Data:

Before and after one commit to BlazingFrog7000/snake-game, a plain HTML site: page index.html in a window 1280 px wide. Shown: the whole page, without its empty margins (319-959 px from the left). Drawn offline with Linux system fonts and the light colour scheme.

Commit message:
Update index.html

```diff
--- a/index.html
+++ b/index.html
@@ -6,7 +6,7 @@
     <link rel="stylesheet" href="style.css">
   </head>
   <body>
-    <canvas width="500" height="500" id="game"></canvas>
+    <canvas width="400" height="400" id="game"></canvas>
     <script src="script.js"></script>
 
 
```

What you have to do: Check each line above for the string "html" and return those that contain it.

Written reply:
Before and after one commit to BlazingFrog7000/snake-game, a plain HTML site: page index.html in a window 1280 px wide. Shown: the whole page, without its empty margins (319-959 px from the left). Drawn offline with Linux system fonts and the light colour scheme.
Update index.html
--- a/index.html
+++ b/index.html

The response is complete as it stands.